(Content revision data)
·····

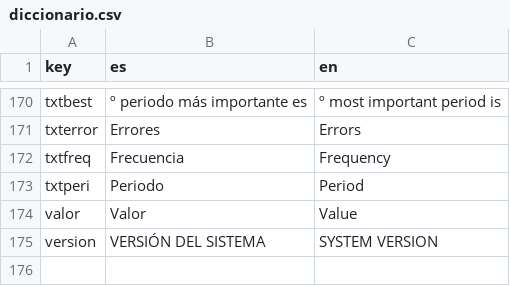
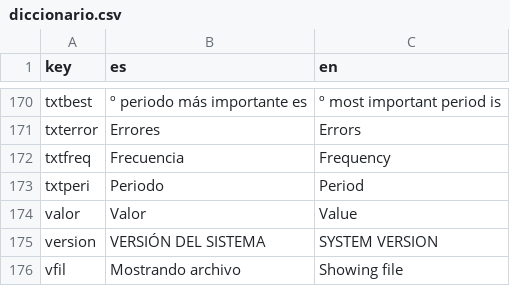
Before and after one commit to PROMiDAT/forecasteR, a CSV file: inst/app/lang/diccionario.csv, drawn as a sheet; only a part is shown, gaps mark what is left out.

```diff
--- a/inst/app/lang/diccionario.csv
+++ b/inst/app/lang/diccionario.csv
@@ -175 +175,2 @@
 "version";"VERSIÓN DEL SISTEMA";"SYSTEM VERSION"
+"vfil";"Mostrando archivo";"Showing file"
```
Also changed, not shown: 17 other files.
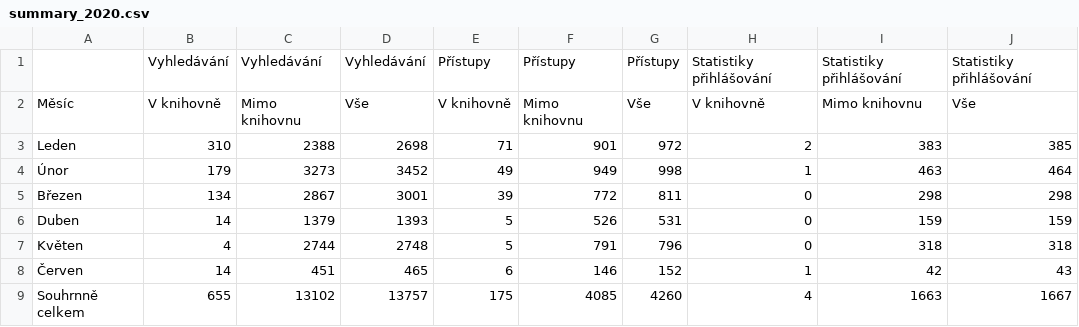
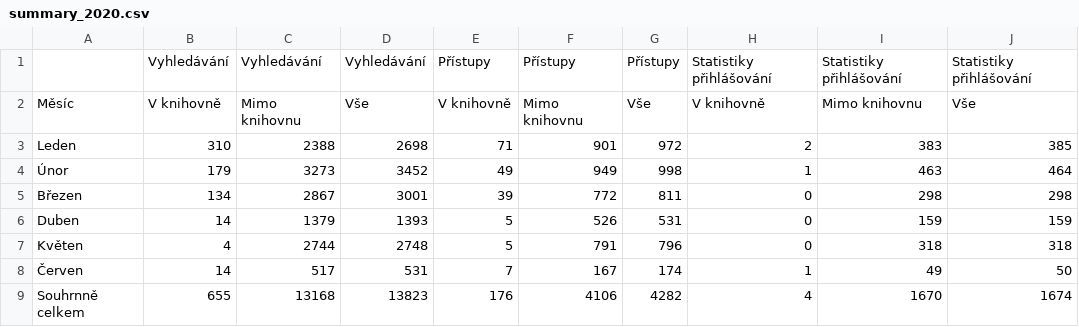
Before and after one commit to whaypr/statistiky-knihovna-susice, a CSV file: data/months/summary_2020.csv, drawn as a sheet.

```diff
--- a/data/months/summary_2020.csv
+++ b/data/months/summary_2020.csv
@@ -7,3 +7,3 @@ Duben,14,1379,1393,5,526,531,0,159,159
 Květen,4,2744,2748,5,791,796,0,318,318
-Červen,14,451,465,6,146,152,1,42,43
-Souhrnně celkem,655,13102,13757,175,4085,4260,4,1663,1667
+Červen,14,517,531,7,167,174,1,49,50
+Souhrnně celkem,655,13168,13823,176,4106,4282,4,1670,1674
```
Also changed, not shown: 4 other files.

·····

_Your goal_.
Each entry above is to be given again exactly, and any image in it is to be dropped.

_Reply_.
Before and after one commit to PROMiDAT/forecasteR, a CSV file: inst/app/lang/diccionario.csv, drawn as a sheet; only a part is shown, gaps mark what is left out.

```diff
--- a/inst/app/lang/diccionario.csv
+++ b/inst/app/lang/diccionario.csv
@@ -175 +175,2 @@
 "version";"VERSIÓN DEL SISTEMA";"SYSTEM VERSION"
+"vfil";"Mostrando archivo";"Showing file"
```
Also changed, not shown: 17 other files.
Before and after one commit to whaypr/statistiky-knihovna-susice, a CSV file: data/months/summary_2020.csv, drawn as a sheet.

```diff
--- a/data/months/summary_2020.csv
+++ b/data/months/summary_2020.csv
@@ -7,3 +7,3 @@ Duben,14,1379,1393,5,526,531,0,159,159
 Květen,4,2744,2748,5,791,796,0,318,318
-Červen,14,451,465,6,146,152,1,42,43
-Souhrnně celkem,655,13102,13757,175,4085,4260,4,1663,1667
+Červen,14,517,531,7,167,174,1,49,50
+Souhrnně celkem,655,13168,13823,176,4106,4282,4,1670,1674
```
Also changed, not shown: 4 other files.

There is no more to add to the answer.